Anaheim Convention Center

DreamHack Anaheim was relatively uneventful and felt the same as any other convention I’ve been to. My co-worker and I made it there early, so it actually felt a lot emptier than it probably actually was. A lot of the popular games nowadays are games that I can’t even watch due to motion sickness (I get dizzy when watching first-person shooters), so going to events and conventions has become even more unappealing to me, as if it wasn’t mo­not­o­nous enough already.

Fortnite at DreamHack Anaheim

DreamHack Anaheim BYOC

DreamHack is known for their bring-your-own-computer (BYOC) tournaments. As the name suggests, you actually literally bring your own computer into the Convention Center and use it to compete in the tournament.

Security is notoriously bad at gaming conventions and events, where it is more of a security theater than it is real security. They make you empty all your pockets, open all your bags, and go through a metal detector before you’re allowed in the secured area. This discourages already-law-abiding citizens from bringing weapons onto the convention floor, but it does nothing to actually stop someone intent on causing damage, as none of the guards were armed with lethal force to stop attackers.

What I saw at DreamHack, though, was an all-time peak in incompetency and failure. Remember the BYOC system I just told you about? Most people bring their computers, monitors, and other gaming equipment packaged in boxes. Those boxes never get opened or checked, and just get rolled through a side aisle past security. That means that someone intending on harming convention-goers can buy a BYOC admission pass, load up “computer boxes” with lethal weapons, and cause immense bodily harm.

And of course, with California gun laws, I, as an out-of-state resident, cannot carry a firearm… nor can a vast majority of in-state residents, because permits are rarely issued to begin with. Letting massive boxes of unknown equipment through security checkpoints while preventing trained individuals from carrying lethal self-defense weapons seems like a disaster waiting to happen.


DreamHack Anaheim

Luckily, things overall weren’t as terrible as I might be making it seem, because there were a lot of Tempo Storm members in attendance, so I was with pretty good company. During the time we weren’t in the Convention Center, we went to visit the Downtown Disney District, which apparently is the “other half” of Disney that you’re able to enter without having to pay an amusement park admission fee. (Photos from Disney will be in a separate post.)




I’m basically a legendary sushi chef now

Back in 2017, I tried making homemade sushi, but it didn’t turn out too well—my California roll looked more like a California taco with a developmental disorder, and my salmon nigiri looked like mounds of shredded fish sitting atop globs of rice.

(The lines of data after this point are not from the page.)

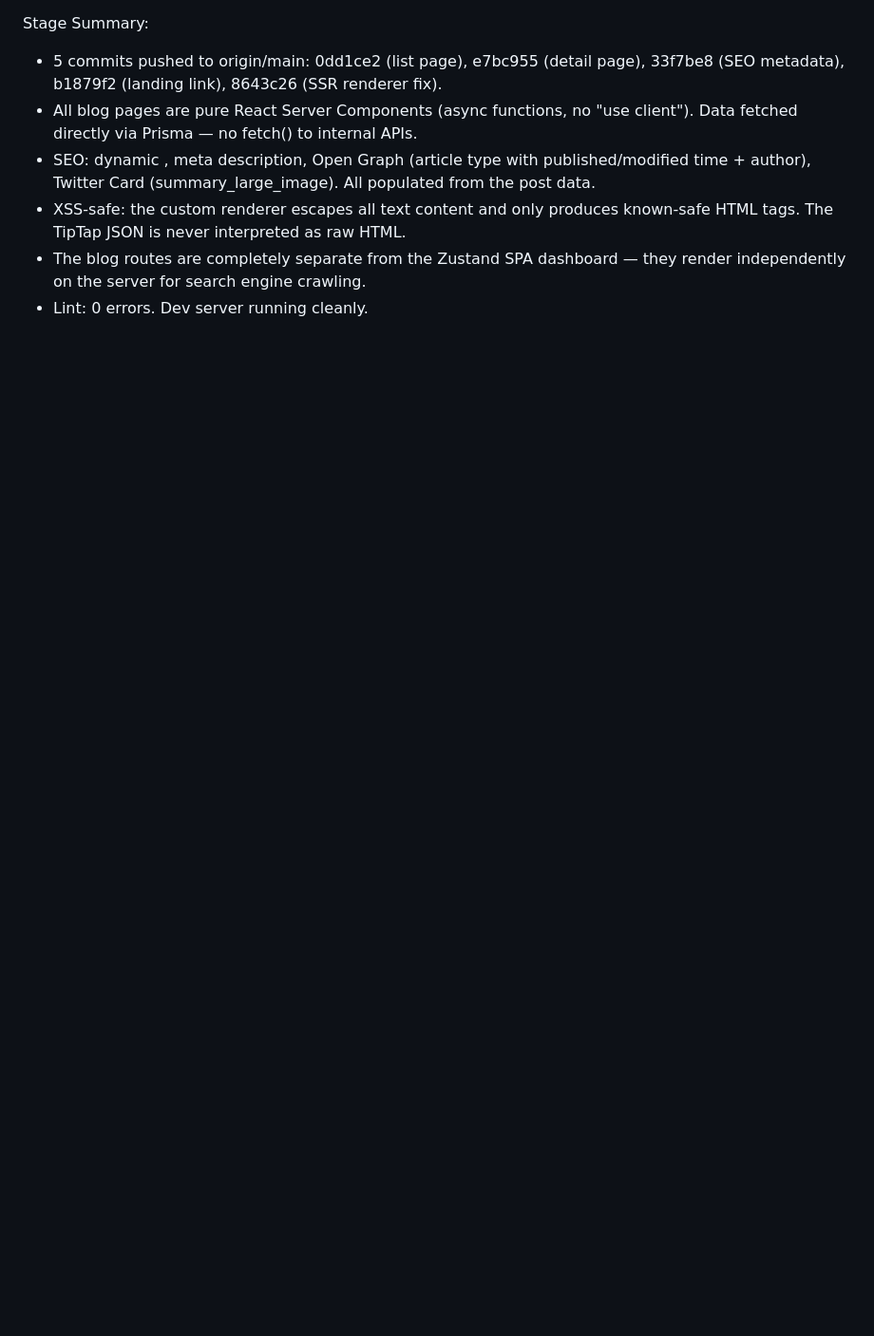
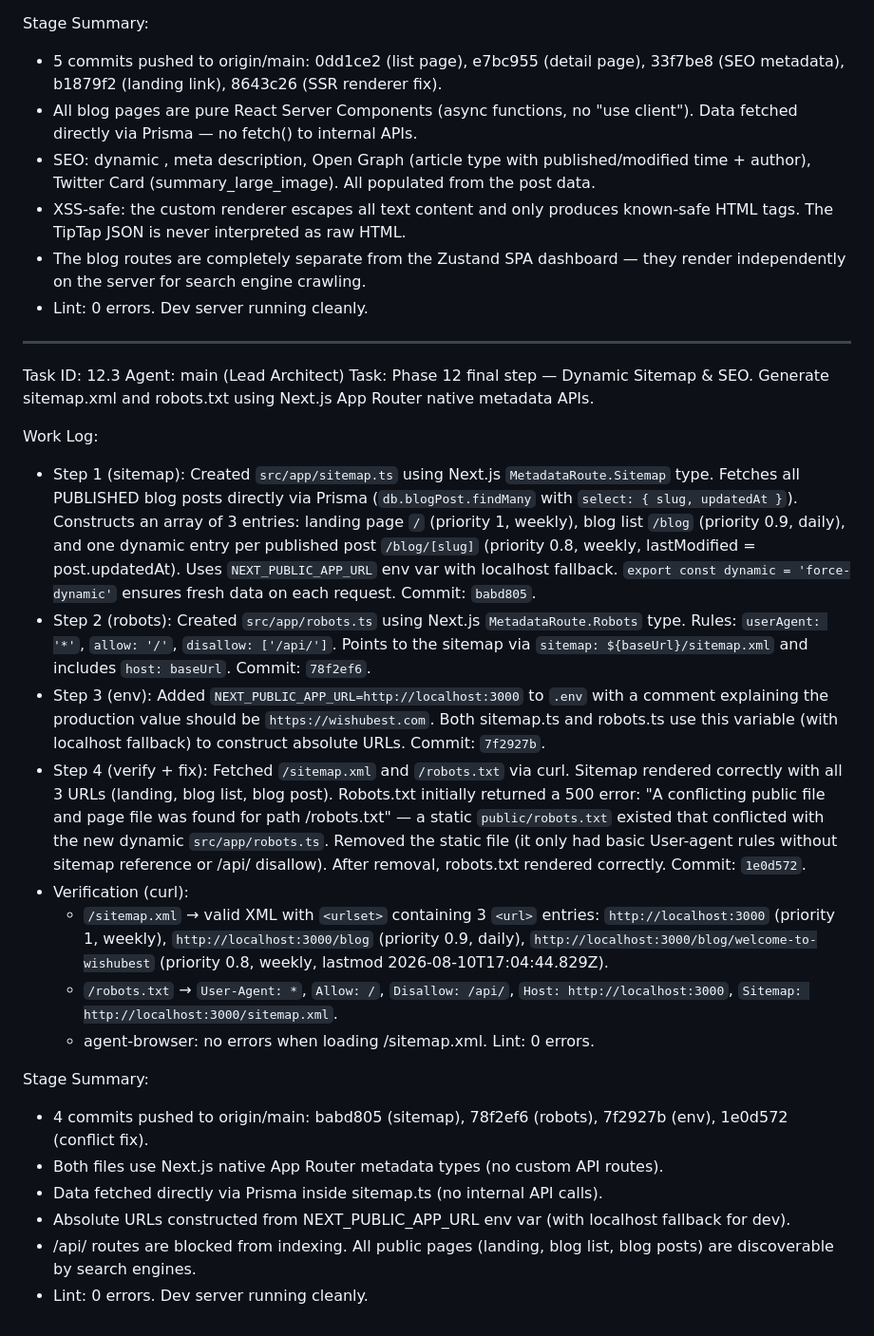
Before and after one commit to marvaniacc/wiyobe, a Markdown page: worklog.md, the part around the change. Shown at 95% size. Rendered like a GitHub page; blank space fills up the shorter version.

Commit message:
8928e23c-747a-4351-8a94-a64fe7a0c0bd

```diff
--- a/worklog.md
+++ b/worklog.md
@@ -1232,3 +1232,26 @@ Stage Summary:
 - XSS-safe: the custom renderer escapes all text content and only produces known-safe HTML tags. The TipTap JSON is never interpreted as raw HTML.
 - The blog routes are completely separate from the Zustand SPA dashboard — they render independently on the server for search engine crawling.
 - Lint: 0 errors. Dev server running cleanly.
+
+---
+Task ID: 12.3
+Agent: main (Lead Architect)
+Task: Phase 12 final step — Dynamic Sitemap & SEO. Generate sitemap.xml and robots.txt using Next.js App Router native metadata APIs.
+
+Work Log:
+- Step 1 (sitemap): Created `src/app/sitemap.ts` using Next.js `MetadataRoute.Sitemap` type. Fetches all PUBLISHED blog posts directly via Prisma (`db.blogPost.findMany` with `select: { slug, updatedAt }`). Constructs an array of 3 entries: landing page `/` (priority 1, weekly), blog list `/blog` (priority 0.9, daily), and one dynamic entry per published post `/blog/[slug]` (priority 0.8, weekly, lastModified = post.updatedAt). Uses `NEXT_PUBLIC_APP_URL` env var with localhost fallback. `export const dynamic = 'force-dynamic'` ensures fresh data on each request. Commit: `babd805`.
+- Step 2 (robots): Created `src/app/robots.ts` using Next.js `MetadataRoute.Robots` type. Rules: `userAgent: '*'`, `allow: '/'`, `disallow: ['/api/']`. Points to the sitemap via `sitemap: ${baseUrl}/sitemap.xml` and includes `host: baseUrl`. Commit: `78f2ef6`.
+- Step 3 (env): Added `NEXT_PUBLIC_APP_URL=http://localhost:3000` to `.env` with a comment explaining the production value should be `https://wishubest.com`. Both sitemap.ts and robots.ts use this variable (with localhost fallback) to construct absolute URLs. Commit: `7f2927b`.
+- Step 4 (verify + fix): Fetched `/sitemap.xml` and `/robots.txt` via curl. Sitemap rendered correctly with all 3 URLs (landing, blog list, blog post). Robots.txt initially returned a 500 error: "A conflicting public file and page file was found for path /robots.txt" — a static `public/robots.txt` existed that conflicted with the new dynamic `src/app/robots.ts`. Removed the static file (it only had basic User-agent rules without sitemap reference or /api/ disallow). After removal, robots.txt rendered correctly. Commit: `1e0d572`.
+- Verification (curl):
+  - `/sitemap.xml` → valid XML with `<urlset>` containing 3 `<url>` entries: `http://localhost:3000` (priority 1, weekly), `http://localhost:3000/blog` (priority 0.9, daily), `http://localhost:3000/blog/welcome-to-wishubest` (priority 0.8, weekly, lastmod 2026-08-10T17:04:44.829Z).
+  - `/robots.txt` → `User-Agent: *`, `Allow: /`, `Disallow: /api/`, `Host: http://localhost:3000`, `Sitemap: http://localhost:3000/sitemap.xml`.
+  - agent-browser: no errors when loading /sitemap.xml. Lint: 0 errors.
+
+Stage Summary:
+- 4 commits pushed to origin/main: babd805 (sitemap), 78f2ef6 (robots), 7f2927b (env), 1e0d572 (conflict fix).
+- Both files use Next.js native App Router metadata types (no custom API routes).
+- Data fetched directly via Prisma inside sitemap.ts (no internal API calls).
+- Absolute URLs constructed from NEXT_PUBLIC_APP_URL env var (with localhost fallback for dev).
+- /api/ routes are blocked from indexing. All public pages (landing, blog list, blog posts) are discoverable by search engines.
+- Lint: 0 errors. Dev server running cleanly.
```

Well, I have fantastic news. In the past three years, I have improved substantially, especially in the design of “exotic” sushi. … More on that later.

Anyway, while the rice was being made, I got to work cutting the fish. It was a bit difficult because I went over to a friend’s place for this sushi adventure and all of their knives were very dull, but I managed to get some clean slices after putting in some good effort.



At first, we kept it simple with just some tuna and salmon nigiri. We forgot to buy wasabi, so we used teriyaki sauce instead, which was actually sur­pris­ing­ly good.


… Then my friends wanted to get a bit more adventurous.


Yes, that is indeed a corn dog sushi roll.




… And that is a sushi roll containing Pocky biscuit sticks, wafer cookies, and some other cookies, topped with more Pocky and some taro powder.


After we were done making sushi, we taped the butcher knife to the PlayStation controller so we wouldn’t lose the controller in the couch.